REVIEW | doi:10.20944/preprints202112.0069.v1
Subject: Biology, Agricultural Sciences & Agronomy Keywords: microbiome; golf turf; turfgrasses; biocontrol; microbial communities; endophytes
Online: 6 December 2021 (12:19:16 CET)
Golf courses have a significant environmental impact. High water demands and the intensive use of agricultural chemicals have been a concern for decades and are therefore in the focus of efforts to make golf courses more environmentally sustainable. Products based on modifying or using plant-associated microbiota are one of the fastest growing sectors in agriculture, but their application on turfgrasses on golf courses is so far negligible. In this review, we summarize the limited knowledge on microbiomes of golf turf ecosystems and show that the lack of holistic studies addressing structure and function of golf turf microbiomes, including their responses to intense turf management procedures, is currently the main bottleneck for development and improvement of reliable, well-functioning microbial products. We further highlight the endosphere of turfgrasses, which is easily accessible for microbial cultivation through constant mowing, as the most stable and protected micro-environment. Many grass species do possess endophytic bacteria and fungi that have shown to improve the plants’ resistance towards microbial pathogens and insect pests, and several products using endophyte-enhanced grass varieties are commercially successful.
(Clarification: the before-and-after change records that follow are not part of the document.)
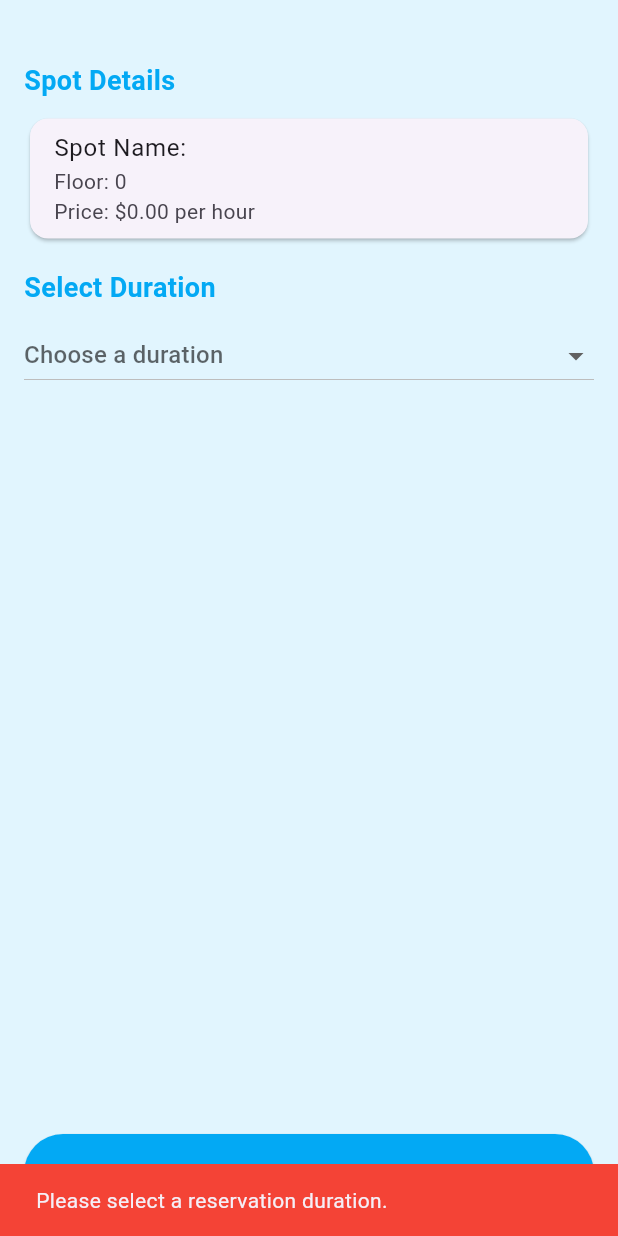
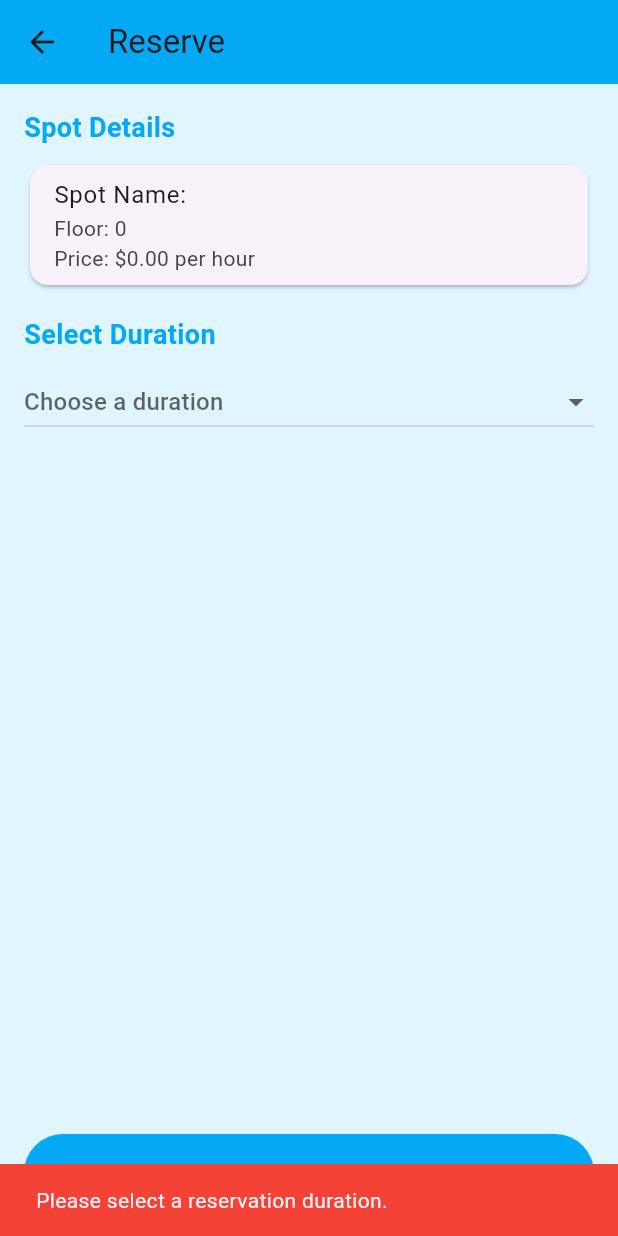
Before and after one commit to Moathmhmd/ParkingMobApplication, a Flutter app: the ReservationPage screen opened directly with empty values, after a tap on "Confirm Reservation", on a phone screen of 412 x 824 dp. Run offline on Flutter 3.47's test engine with Material 3 defaults, Android fonts, the light colour scheme and no system bars; our stand-ins replace cloud_firestore, firebase_auth, firebase_core, google_maps_flutter, intl_phone_field; accounts and stored records are empty.

Commit message:
little cleaning of reservation page

```diff
--- a/lib/Reservation_Page.dart
+++ b/lib/Reservation_Page.dart
@@ -26,11 +26,6 @@ class _ReservationPageState extends State<ReservationPage> {
   String? _selectedDuration;
   final List<String> _durations = ["1 Hour", "2 Hours", "3 Hours"];
   bool _isLoading = false;
-
-  @override
-  void initState() {
-    super.initState();
-  }
 
   Future<void> _reserveSlot() async {
   if (_selectedDuration == null) {
@@ -61,13 +56,15 @@ class _ReservationPageState extends State<ReservationPage> {
     final floorData = (spot['floors'] as List<dynamic>)[widget.floorNumber - 1];
     final slot = (floorData['slots'] as List<dynamic>).firstWhere((s) => s['name'] == widget.spotName);
 
-      if (slot['status'] != "available") {
-        _showError("The selected slot is no longer available.");
+    // Null check and reservation validation
+    if ((slot['isReserved'] ?? false)) {
+      _showError("The selected slot is already reserved.");
       return;
     }
 
-      // Update slot's status in Firebase
-      slot['status'] = "reserved";
+    // Update slot's reservation details
+    slot['isReserved'] = true;
+    slot['status'] = "reserved"; // Explicitly mark as reserved
     slot['reservedBy'] = FirebaseAuth.instance.currentUser?.uid ?? "";
     slot['reservationStartTime'] = currentTime.toIso8601String();
     slot['reservationEndTime'] = endTime.toIso8601String();
@@ -90,13 +87,8 @@ class _ReservationPageState extends State<ReservationPage> {
 
     // Add reference to the user's reservations
     final userDoc = FirebaseFirestore.instance.collection('users').doc(FirebaseAuth.instance.currentUser?.uid);
-      await userDoc.collection('reservations').doc(reservationDoc.id).set({
-        'reservationId': reservationDoc.id,
-        'spotName': widget.spotName,
-        'parkingLotId': widget.parkingLotId,
-        'startTime': currentTime.toIso8601String(),
-        'endTime': endTime.toIso8601String(),
-        'status': "active",
+    await userDoc.update({
+      'reservationRefs': FieldValue.arrayUnion([reservationDoc.path]),
     });
 
     _showSuccess("Reservation confirmed for ${widget.spotName}.");
@@ -108,6 +100,7 @@ class _ReservationPageState extends State<ReservationPage> {
     });
   }
 }
+
 
   void _showError(String message) {
     ScaffoldMessenger.of(context).showSnackBar(
@@ -130,13 +123,15 @@ class _ReservationPageState extends State<ReservationPage> {
   @override
   Widget build(BuildContext context) {
     return Scaffold(
+      appBar: AppBar(
+        title: Text("Reserve ${widget.spotName}"),
+        backgroundColor: Colors.lightBlue,
+      ),
       body: _isLoading
           ? const Center(child: CircularProgressIndicator())
           : SafeArea(
               child: Padding(
                 padding: const EdgeInsets.all(16.0),
-                child: Padding(
-                  padding: const EdgeInsets.only(top: 25.0),
                 child: Column(
                   crossAxisAlignment: CrossAxisAlignment.start,
                   children: [
@@ -203,7 +198,6 @@ class _ReservationPageState extends State<ReservationPage> {
                 ),
               ),
             ),
-          ),
     );
   }
 }
```
Lines whose indentation alone changed are shown as unchanged.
We anticipated that this trend would tee-off on golf courses, too, once a more comprehensive understanding of golf turf microbiomes is available.